As a whole, the album has heavily polished production, with tiers of sound that often kept me guessing as to what may come next. I was thrown off a number of times as the album progressed, catching a vibe with one or two songs, then having to shift my perspective and position to absorb what was offered with the next couple. Though surprising, this was an interesting and predominantly positive experience.
There is a lot to take in on the album and a lot of facets to soak up. There are so many different instruments and aspects throughout, and each one adds depth and complexity to Futurebirds’ music. “Wear It Out” is a prime example, with a mix of horns and a curious saxophone solo that plays the song out. Another track that surprised me with unexpected sounds was “Waiting On a Call,” with its feedback-laden guitar scraped over electronic beats. That song is the album’s closer, and the one that truly garnered my attention. Its tempo was slower and its lyrics lower than anything else. The singer pleads for someone to hang on to his words while realizing it was too late, singing, “Got you on the phone / But you’re already gone.” Hearing him then tell himself, “Keep love in your heart and keep those eyes ahead,” was a reminder that loss is a challenge most people face at one point. The struggle in the song is relatable, and it seemed to be the most honest track here.
Then, there are the tracks I feel get lost in the middle, dressed up to appear deeper than they actually are. “Crazy Boys” and “Dream, Fam!” both fit that bill. There are good aspects to these two tracks, such as the surf rock-sounding guitar on the former and the dreampop elements in the vocals on the latter. These sounds definitely warrant further exploration, but it’ll have to be another day. Who knows; some of my favorite albums of all-time were slow burns that took months worth of listens.
There are a few standout tracks intermittently placed within the album that will make it easy for listeners to get more familiar with those in between. I really like “Trippin’,” which occurs near the beginning. It’s raw and straightforward lyrically, telling a familiar story that I feel many people will find to be accessible. This song is tightly wound as far as its timing and pace, making it an appealing track for repeat, not to mention the singer’s vulnerable and familiar voice throughout.
“My Broken Arm” is one of Teamwork‘s singles, released a little while back, and another built for gluing folks to the speakers. It’s filled with twangy guitar and a country drawl, all while the harmonies in the background and choruses are telling the listener that the song can’t be honky-tonk. “Killing Ground” is another song that really makes tapping one’s foot an easy thing to do. The drums are a focal point from the beginning—basic, but particularly prevalent. Really, they are a perfect compliment to the gravelly vocals, high harmonies and the pedal steel guitar. I found myself humming this one a number of times throughout the day.

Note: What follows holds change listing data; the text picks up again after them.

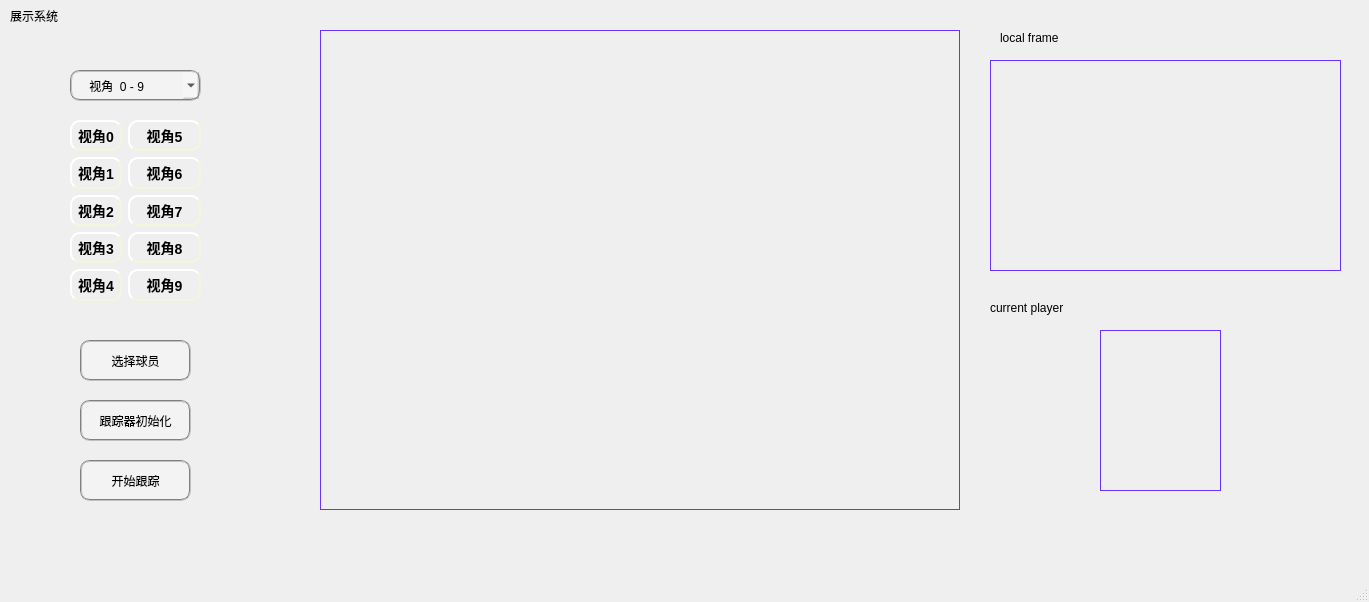
This is tools/video_dispaly.ui in zhiyuatyan/haixxxin as Qt 5 draws it before an edit. The edited form follows.
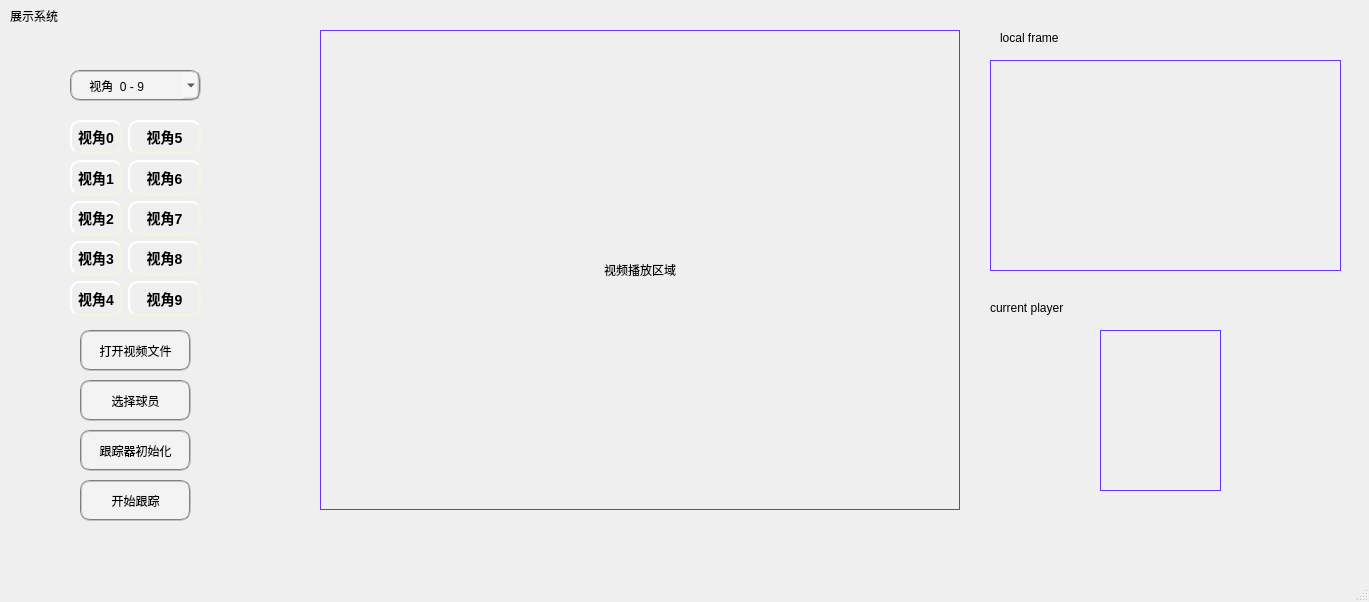
This is the edited form. Icons and pictures are not drawn.

Commit message: 1.	解决paintEvent一直被调用问题，问题在于61行，update函数会调用paintEvent函数 2.	新建线程加载tracker模型，使程序界面开始时响应更快速 3.	新增打开视频文件按钮 4.	修改select_ROI、confirm_player函数，取消confirm_flag、yesofplayer标志 5.	义锐师兄解决了无法消除矩形框问题，在此基础上整理代码 6.	添加逻辑：选择球员、跟踪器初始化按钮完成功能后被禁用，再次打开视频文件会解除禁用。 7.	跨视点那块好像被我搞坏了，跑不起来了，我不知道咋弄了，明天起来补救

Diff of the .ui file:
```diff
--- a/tools/video_dispaly.ui
+++ b/tools/video_dispaly.ui
@@ -46,7 +46,7 @@
     <property name="geometry">
      <rect>
       <x>80</x>
-      <y>460</y>
+      <y>480</y>
       <width>111</width>
       <height>41</height>
      </rect>
@@ -89,11 +89,14 @@
      <number>0</number>
     </property>
     <property name="text">
-     <string/>
+     <string>视频播放区域</string>
     </property>
     <property name="scaledContents">
      <bool>false</bool>
     </property>
+    <property name="alignment">
+     <set>Qt::AlignCenter</set>
+    </property>
     <property name="margin">
      <number>0</number>
     </property>
@@ -102,7 +105,7 @@
     <property name="geometry">
      <rect>
       <x>80</x>
-      <y>340</y>
+      <y>380</y>
       <width>111</width>
       <height>41</height>
      </rect>
@@ -121,7 +124,7 @@
     <property name="geometry">
      <rect>
       <x>80</x>
-      <y>400</y>
+      <y>430</y>
       <width>111</width>
       <height>41</height>
      </rect>
@@ -173,7 +176,7 @@
       <x>70</x>
       <y>120</y>
       <width>131</width>
-      <height>181</height>
+      <height>196</height>
      </rect>
     </property>
     <layout class="QFormLayout" name="formLayout">
@@ -403,6 +406,25 @@
      <string/>
     </property>
    </widget>
+   <widget class="QPushButton" name="open_video">
+    <property name="geometry">
+     <rect>
+      <x>80</x>
+      <y>330</y>
+      <width>111</width>
+      <height>41</height>
+     </rect>
+    </property>
+    <property name="styleSheet">
+     <string notr="true">color:Black;
+font-family:微软雅黑;
+background:rgb(255, 255, 255, 60);
+border:2px groove gray;border-radius:10px;padding:2px 4px;</string>
+    </property>
+    <property name="text">
+     <string>打开视频文件</string>
+    </property>
+   </widget>
   </widget>
   <widget class="QMenuBar" name="menubar">
    <property name="geometry">
```
Left out of the diff: 2 changed lines with no effect on the pictures. The commit also changes 2 other files.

Overall, I like Teamwork. The album is an easy listen and there are a number of tracks that could enhance a lot of playlists. I don’t think it’s for everyone though, as the refined sound and catchy feel encompassing a lot of it may be too much for someone expecting psychedelic alt-country, a description used by many who have written about the band in the past. It didn’t sound psychedelic to me at all—more like pop-touched dark country-rock. Still, it was worth my time and worth a try. –Billy Swartzfager